to activate the macro learn mode and perform manually the task the macro is
supposed to automate. The macro learn mode is activated by the command
~>macroname [parameters] and terminated by the command
~>. While the macro learn mode is active, all interactive answers
are saved in the specified macro file. The optional command line parameters
are used to substitute any occurrences of
...that appear in the input. This skeleton macro is then usually edited
(with a standard text editor) to add comments, flow control and other
special features, as needed.
The environment variable
E2MACROS defines where, how and in which
order EMME/2 looks for macro files. Very similar the
environment variable in DOS and UNIX,
E2MACROS contains a path
list which is scanned from left to right whenever a macro is to be opened.
The path components are separated by semicolons (;) and each contains either
a directory specification (including the final '
a file name template in which a '
?' indicates the position of the
macro name that was specified when the macro was called. By default, the

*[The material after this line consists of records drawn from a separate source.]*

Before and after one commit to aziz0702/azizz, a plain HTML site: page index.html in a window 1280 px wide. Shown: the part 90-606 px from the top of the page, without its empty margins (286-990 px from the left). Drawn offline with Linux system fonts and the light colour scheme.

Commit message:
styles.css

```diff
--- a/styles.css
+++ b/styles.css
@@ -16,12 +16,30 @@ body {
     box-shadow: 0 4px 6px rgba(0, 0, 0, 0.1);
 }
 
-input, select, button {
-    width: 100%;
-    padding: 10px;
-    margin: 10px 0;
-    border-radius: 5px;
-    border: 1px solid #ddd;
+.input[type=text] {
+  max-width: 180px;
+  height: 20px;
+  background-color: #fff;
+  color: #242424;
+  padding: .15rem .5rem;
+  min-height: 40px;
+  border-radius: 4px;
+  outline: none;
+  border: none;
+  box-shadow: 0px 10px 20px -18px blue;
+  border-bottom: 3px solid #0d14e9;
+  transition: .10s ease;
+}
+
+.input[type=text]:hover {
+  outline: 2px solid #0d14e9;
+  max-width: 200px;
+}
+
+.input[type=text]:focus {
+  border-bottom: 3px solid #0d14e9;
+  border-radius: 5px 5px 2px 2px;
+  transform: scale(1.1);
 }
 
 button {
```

E2MACROS variable is set to look first for a macro with the given
name in the local directory and then in the EMME/2 system macro directory,

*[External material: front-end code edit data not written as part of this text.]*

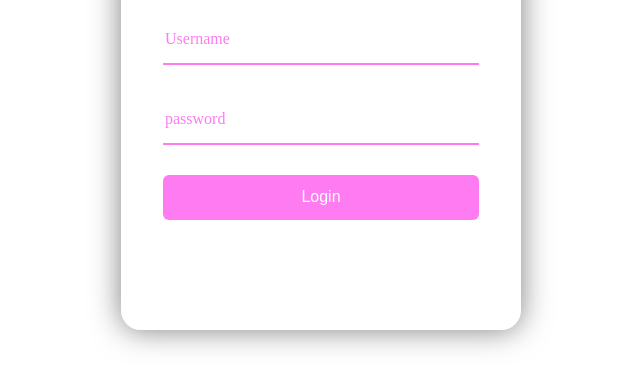
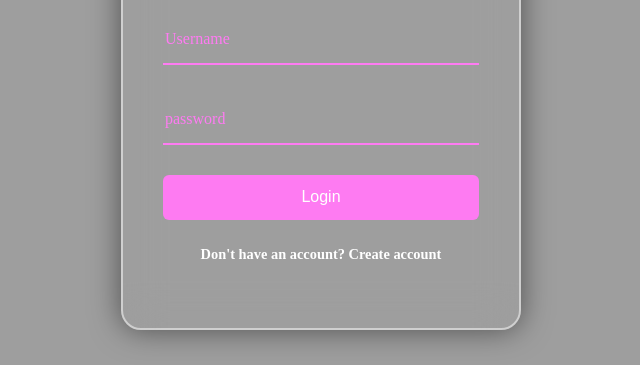
Before and after one commit to Precious-Tochukwu/LOGIN-PROJECT, a plain HTML site: page index.html in a window 1280 px wide. Shown: the part 290-655 px from the top of the page, without its empty margins (319-959 px from the left). Drawn offline with Linux system fonts and the light colour scheme; the site is published under a folder, as on GitHub Pages, so addresses that start at the root find nothing.

Commit message:
second-commit

```diff
--- a/style.css
+++ b/style.css
@@ -6,7 +6,7 @@
 
 body {
     min-height: 100vh;
-    background-image: url(/images/modern-background.jpg);
+    background-image: url(./images/modern-background.jpg);
     background-size: cover;
     background-position: center;
     display: flex;
```
Also changed, not shown: images/5192479.jpg (deleted).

appending a file extension
.mac. The current setting of
E2MACROS can be displayed with the EMME/2 menu command
When writing portable macros that will be run under different
operating systems, it is sometimes necessary for the macro to know whether
it runs on a DOS or a UNIX system. This might e.g.
have an influence on the file name syntax or on the external commands
issued from within the macro with the
For this purpose, the macro register
p can be used to access
system parameter 2004, which returns the values 1 for UNIX, 2 for DOS
and 3 for VMS. Here an example which deletes the file
with the proper command for the corresponding operating system:
~p=2001 / system parameter returning type of operation system ~?p=1 / UNIX ~!rm macrodat.tmp ~?p=2 / DOS ~!erase macrodat.tmp ~?p=3 / VMS ~!delete macrodat.tmp
Up to Release 7, macros could only access expression results in the network
and matrix calculator modules, by storing them explicitly into scalars and
then accessing the scalar via the
msX macro substitution.
With Release 8 it is now possible to access directly (for both reading and
writing) the values of the
get()/put() stack via the new special floating point registers
g250. This new mechanism macros to interact directly
with any expression evaluation. See the Release 8 Users Manual and the
new Release Notes for details.